Directions for this task: Go through the records and count every line that holds "Princípios". Only the number belongs in the reply.

Material for this task:
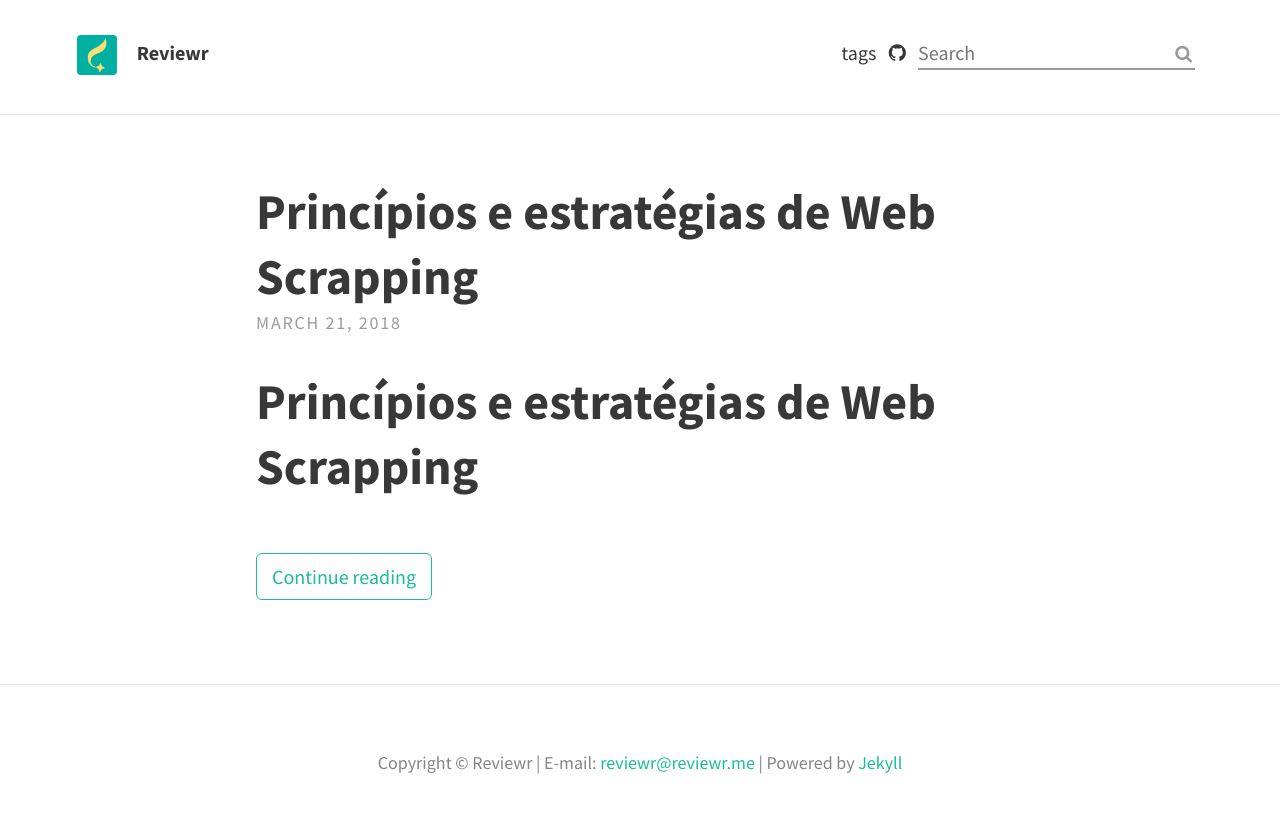
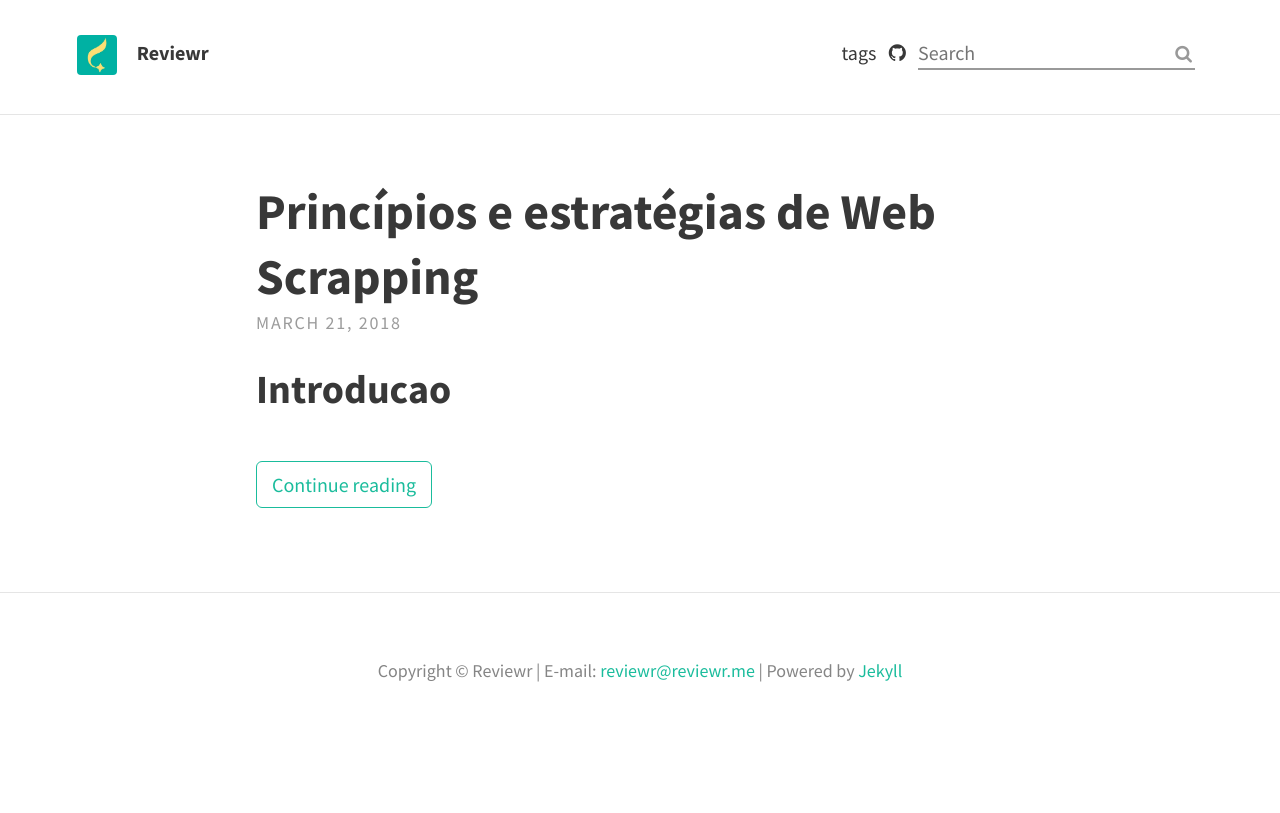
Before and after one commit to leonardorifeli/engineering.github.io, a Jekyll site: the page built from index.html, in a window 1280 px wide. Shown: the top 813 px of the page. Built offline with Jekyll 4.4.1, drawn with Linux system fonts in a browser that asks for light colours; nearby versions of some CDN libraries; the list of posts is cut into pages by our own code.

Commit message:
fix post name

```diff
--- a/_posts/2018-03-21-principios-e-estrategias-de-web-scrapping.md
+++ b/_posts/2018-03-21-principios-e-estrategias-de-web-scrapping.md
@@ -4,8 +4,6 @@ title: 'Princípios e estratégias de Web Scrapping'
 date: '2018-03-21 9:00:00'
 categories: scrapping
 ---
-
-# Princípios e estratégias de Web Scrapping
 
 ## Introducao
 
```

Expected answer: 2